Stored items:
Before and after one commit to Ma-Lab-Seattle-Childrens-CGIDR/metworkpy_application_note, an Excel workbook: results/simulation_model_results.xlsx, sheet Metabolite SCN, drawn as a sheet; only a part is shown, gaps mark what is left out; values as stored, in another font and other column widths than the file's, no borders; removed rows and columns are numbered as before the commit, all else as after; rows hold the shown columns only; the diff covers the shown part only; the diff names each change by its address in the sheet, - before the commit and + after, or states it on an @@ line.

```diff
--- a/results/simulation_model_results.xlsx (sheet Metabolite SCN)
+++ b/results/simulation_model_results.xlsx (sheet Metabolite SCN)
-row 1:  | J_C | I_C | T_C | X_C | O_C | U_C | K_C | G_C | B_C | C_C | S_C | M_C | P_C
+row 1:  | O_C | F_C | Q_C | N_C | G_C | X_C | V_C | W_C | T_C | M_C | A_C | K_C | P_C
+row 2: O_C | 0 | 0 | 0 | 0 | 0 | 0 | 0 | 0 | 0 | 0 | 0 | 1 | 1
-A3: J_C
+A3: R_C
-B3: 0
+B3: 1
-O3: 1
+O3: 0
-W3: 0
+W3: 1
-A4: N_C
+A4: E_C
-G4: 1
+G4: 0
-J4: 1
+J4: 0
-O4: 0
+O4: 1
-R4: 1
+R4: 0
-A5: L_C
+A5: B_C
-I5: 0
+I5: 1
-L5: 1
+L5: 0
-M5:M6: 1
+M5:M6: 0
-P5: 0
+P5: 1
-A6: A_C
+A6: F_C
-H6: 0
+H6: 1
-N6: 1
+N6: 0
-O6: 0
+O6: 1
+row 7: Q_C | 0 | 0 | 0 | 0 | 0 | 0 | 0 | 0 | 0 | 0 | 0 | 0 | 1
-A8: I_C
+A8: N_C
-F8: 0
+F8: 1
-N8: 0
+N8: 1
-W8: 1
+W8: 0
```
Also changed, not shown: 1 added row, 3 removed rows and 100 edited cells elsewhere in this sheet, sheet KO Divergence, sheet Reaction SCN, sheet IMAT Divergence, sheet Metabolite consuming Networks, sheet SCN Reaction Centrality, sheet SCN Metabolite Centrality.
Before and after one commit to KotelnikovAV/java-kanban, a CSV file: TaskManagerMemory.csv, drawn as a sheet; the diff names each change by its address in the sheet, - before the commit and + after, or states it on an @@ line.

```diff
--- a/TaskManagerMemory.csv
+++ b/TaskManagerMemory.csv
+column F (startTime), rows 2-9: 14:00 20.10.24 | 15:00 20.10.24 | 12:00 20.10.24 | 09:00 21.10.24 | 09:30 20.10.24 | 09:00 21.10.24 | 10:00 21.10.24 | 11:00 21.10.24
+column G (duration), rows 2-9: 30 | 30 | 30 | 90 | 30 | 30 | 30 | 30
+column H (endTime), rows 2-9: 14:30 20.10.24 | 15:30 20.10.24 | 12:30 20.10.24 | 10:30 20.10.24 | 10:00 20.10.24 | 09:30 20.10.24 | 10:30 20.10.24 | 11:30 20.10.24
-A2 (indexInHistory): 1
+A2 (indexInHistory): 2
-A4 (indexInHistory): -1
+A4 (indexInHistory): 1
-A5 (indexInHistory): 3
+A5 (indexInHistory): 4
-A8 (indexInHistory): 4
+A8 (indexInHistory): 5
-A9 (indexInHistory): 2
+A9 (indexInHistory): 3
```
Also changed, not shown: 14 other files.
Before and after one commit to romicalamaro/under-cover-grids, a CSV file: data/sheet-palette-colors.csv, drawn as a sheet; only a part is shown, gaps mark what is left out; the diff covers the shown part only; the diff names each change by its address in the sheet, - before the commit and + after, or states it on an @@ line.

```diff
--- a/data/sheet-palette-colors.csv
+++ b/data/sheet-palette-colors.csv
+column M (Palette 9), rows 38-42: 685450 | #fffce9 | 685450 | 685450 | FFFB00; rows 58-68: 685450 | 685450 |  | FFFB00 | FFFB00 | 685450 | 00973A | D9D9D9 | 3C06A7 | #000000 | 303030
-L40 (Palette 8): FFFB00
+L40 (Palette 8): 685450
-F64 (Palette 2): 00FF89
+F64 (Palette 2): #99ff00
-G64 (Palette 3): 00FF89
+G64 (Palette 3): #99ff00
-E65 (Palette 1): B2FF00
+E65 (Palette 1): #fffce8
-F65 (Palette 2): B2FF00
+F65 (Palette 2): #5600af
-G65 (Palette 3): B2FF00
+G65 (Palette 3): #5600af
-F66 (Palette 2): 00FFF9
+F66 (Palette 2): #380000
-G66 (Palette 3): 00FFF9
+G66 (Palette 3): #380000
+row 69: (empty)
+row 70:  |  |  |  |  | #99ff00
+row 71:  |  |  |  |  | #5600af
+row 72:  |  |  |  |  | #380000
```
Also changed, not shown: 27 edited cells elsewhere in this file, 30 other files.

ASSIGNMENT:
Check the entries above for the word "indexInHistory" and copy every line where it turns up.

EXERCISE SOLUTION:
-A2 (indexInHistory): 1
+A2 (indexInHistory): 2
-A4 (indexInHistory): -1
+A4 (indexInHistory): 1
-A5 (indexInHistory): 3
+A5 (indexInHistory): 4
-A8 (indexInHistory): 4
+A8 (indexInHistory): 5
-A9 (indexInHistory): 2
+A9 (indexInHistory): 3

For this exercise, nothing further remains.